In our ongoing effort to post consistent and timely Phoenix housing market updates, here below is a Concise Market Snapshot from The Cromford Report, and my own short commentary afterward. For a frame of reference on this month’s numbers, you may want to take a quick look at last month’s post, “Phoenix Housing Market Update – February 20, 2013.”

Phoenix Housing Market Update March 8, 2013

Average Home Sales Price

As you might expect with the number of homes under contract rising again this month, both the average and median home sale price surged again, too. This increase in activity is also causing home buyers to have to pay closer to a home’s list price – over 97% now – in order to seal the deal. Our Buyer’s Agents here at The Hill Group have helped several clients this year to negotiate contracts 4% – 6% below list price, but those opportunities are becoming more of an exception than the rule. If this pace keeps up, we’re going to see a continued seller’s market across the East Valley throughout the spring and summer months of 2013.

Number of Houses for Sale

Obviously, the number of houses for sale in the Phoenix area is still declining, but there are a variety of forces that can affect our real estate inventory. Let’s take a look at how two of them are impacting our market right now.

First, there are lender owned listings, which are fueled by the number of non-current loans that end up going into foreclosure. Despite us once having one of the highest percentages of non-current loans several years ago, Arizona now has one of the ten lowest percentages of non-current loans in the nation. Without that steady stream of foreclosed homes coming onto the market, the number of houses for sale in the Phoenix area has fallen by 50% over the last two years!
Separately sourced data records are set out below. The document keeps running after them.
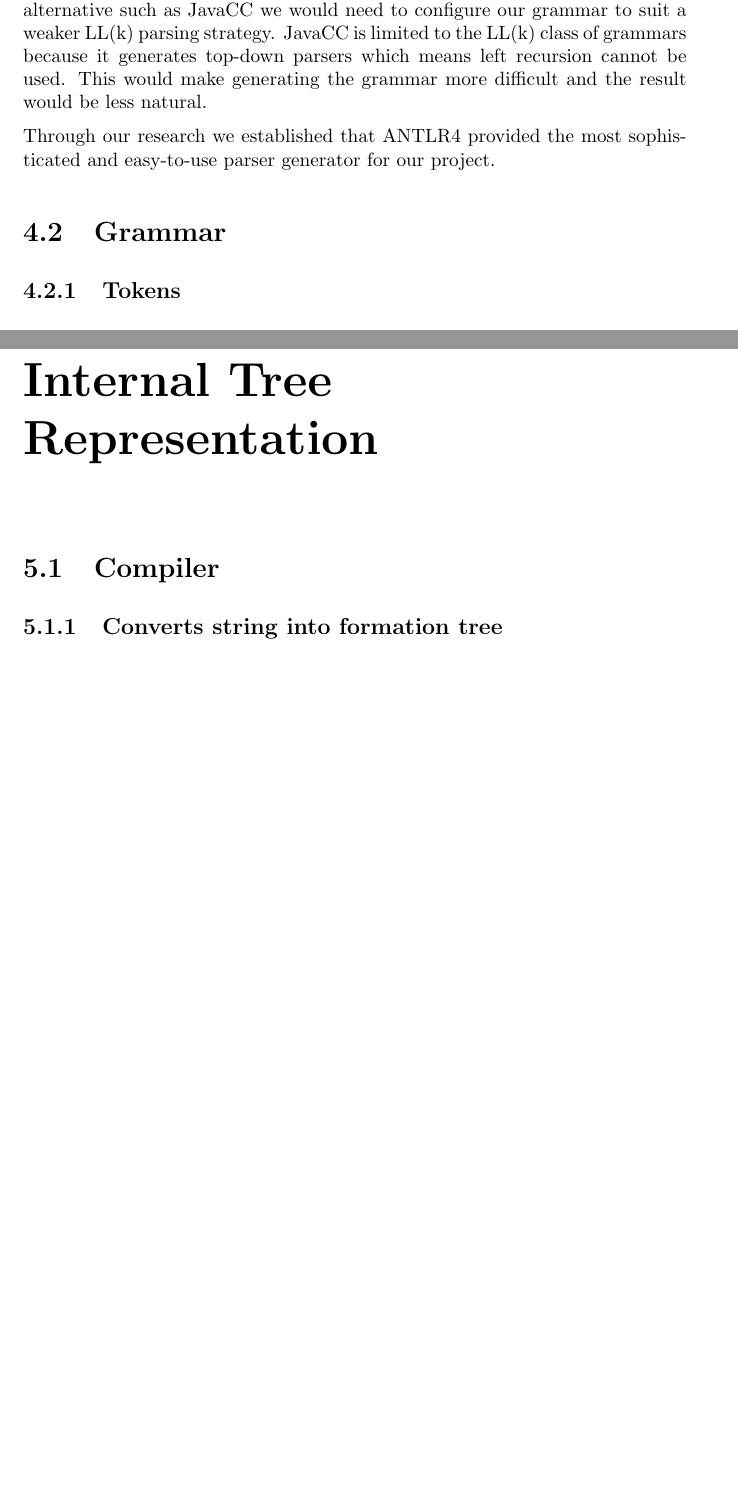
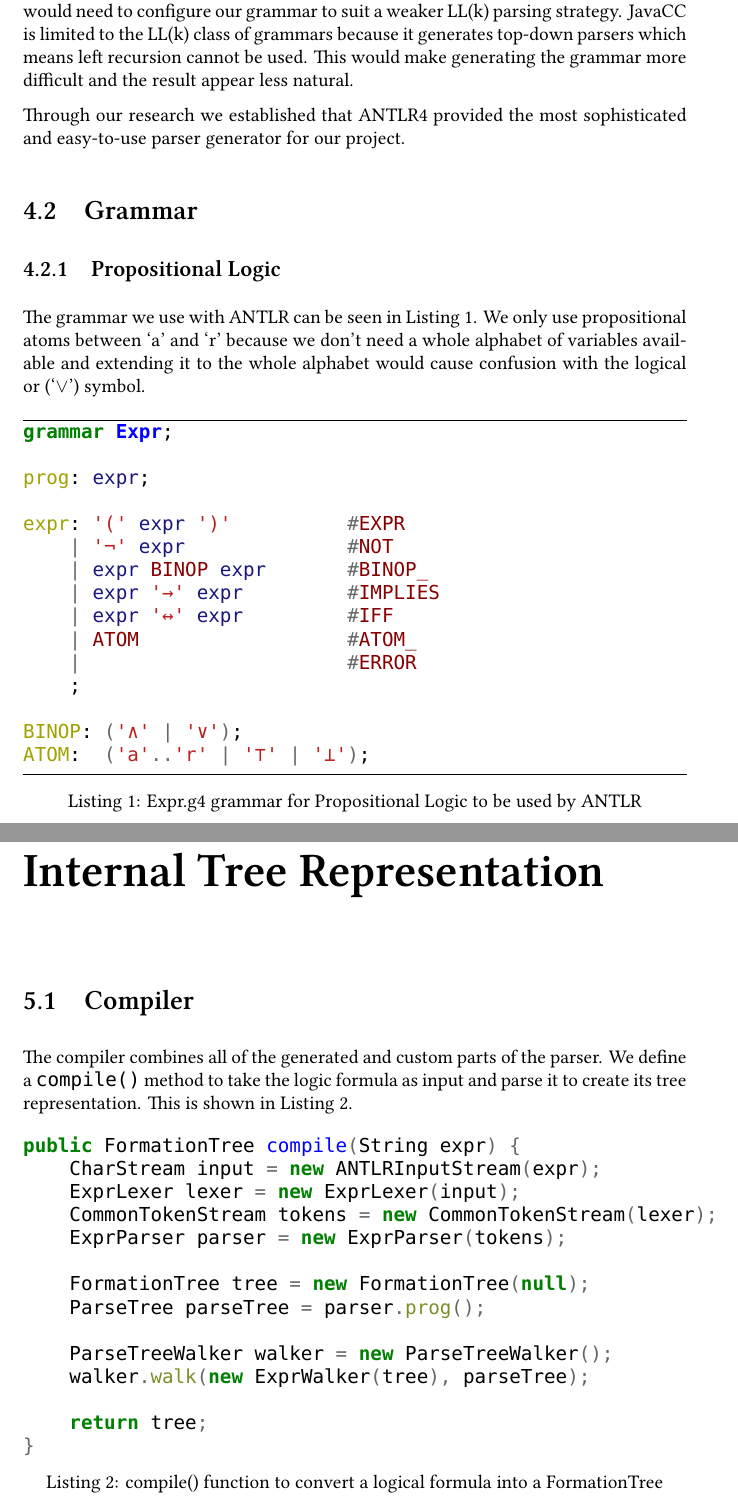
Before and after one commit to anna2130/EquivalencesApp, a LaTeX thesis (report/Report.tex): two parts of pages 18 and 19 of 35 before the commit and two parts of pages 18 and 21 of 38 after it, joined at a grey line, cut so that both start at the same text, the shorter picture padded with empty space. The pictures show the PDF file report/Report.pdf that the author committed with the source.

Commit message:
Parser in report

```diff
--- a/report/Report.tex
+++ b/report/Report.tex
@@ -280,3 +289,29 @@ Through our research we established that ANTLR4 provided the most sophisticated
 
 \section{Grammar}
 
+\subsection{Propositional Logic}
+
+The grammar we use with ANTLR can be seen in Listing \ref{expr.g4}. We only use propositional atoms between `a' and `r' because we don't need a whole alphabet of variables available and extending it to the whole alphabet would cause confusion with the logical or (`$\lor$') symbol.
+
+\begin{listing}[ht]
+\begin{minted}[mathescape, frame=lines]{antlr}
+grammar Expr;
+
+prog: expr;
+
+expr: '(' expr ')'          #EXPR
+    | '¬' expr              #NOT
+    | expr BINOP expr       #BINOP_
+    | expr '→' expr         #IMPLIES
+    | expr '↔' expr         #IFF
+    | ATOM                  #ATOM_
+    |                       #ERROR
+    ;
+
+BINOP: ('∧' | '∨');
+ATOM:  ('a'..'r' | '⊤' | '⊥');
+
+\end{minted}
+\caption{Expr.g4 grammar for Propositional Logic to be used by ANTLR}
+\label{expr.g4}
+\end{listing}
@@ -284,4 +318,8 @@ Through our research we established that ANTLR4 provided the most sophisticated
 
 \subsection{Order of Precedence}
 
-\subsection{Error Handling - Incorrect grammar syntax to handle errors semantically}
+Precedence rules can be used as a way of reducing the number of necessary parentheses. We use these in our grammar to decide which connective is the main connective when parsing a non-atomic formula. The precedence of logical operators is defined in Table \ref{orderofprecendence}.
+
+\begin{table}[h]
+\begin{center}
+\begin{tabular}{|| c | c ||}
@@ -287,0 +331 @@ Through our research we established that ANTLR4 provided the most sophisticated
+    $\to$    & 4 \\
@@ -287,0 +348 @@ Through our research we established that ANTLR4 provided the most sophisticated
+\subsection{Error Handling}
@@ -297,4 +358,27 @@ Through our research we established that ANTLR4 provided the most sophisticated
 \section{Compiler}
-\subsection{Converts string into formation tree}
+\label{sec:compiler}
+
+The compiler combines all of the generated and custom parts of the parser. We define a {\tt compile()} method to take the logic formula as input and parse it to create its tree representation. This is shown in Listing \ref{compile()}.
+
+\begin{listing}[ht]
+\begin{minted}{java}
+public FormationTree compile(String expr) {
+    CharStream input = new ANTLRInputStream(expr);
+    ExprLexer lexer = new ExprLexer(input);
+    CommonTokenStream tokens = new CommonTokenStream(lexer);
+    ExprParser parser = new ExprParser(tokens);
+
+    FormationTree tree = new FormationTree(null);
+    ParseTree parseTree = parser.prog();
+
+    ParseTreeWalker walker = new ParseTreeWalker();
+    walker.walk(new ExprWalker(tree), parseTree);
+
+    return tree;
+}
+\end{minted}
+\caption{compile() function to convert a logical formula into a FormationTree}
+\label{compile()}
+\end{listing}
 
 \section{Formation Tree}
```
Also changed, not shown: report/Report.pdf, report/Report.tex (45 more changed lines), 2 other files.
Second, we’re starting to see new infill developments popping up in the city’s core. On, the article “Infill development in Phoenix a positive sign for housing” pointed out what makes infill developments so unique: the infrastructure they need is already in place, which makes them easier to build and turn over to the public. Although they are a welcome addition to the Valley, so far, infill subdivisions like Verona Vineyard and Portland II have not done enough yet to dramatically affect our inventory.

Now that you’ve heard from me, I’d love to hear what you saw in this month’s numbers. Do you have anything to add to the conversation about infill developments? Tell me in a comment below!

**If you would like a chart, similar to the one above, prepared for your own city or zip code within the Greater Phoenix Area, just post a comment below, send us a message on our Contact Us page, or give us a call the old fashioned way! We would love to hear from you.**

Source: The Cromford Report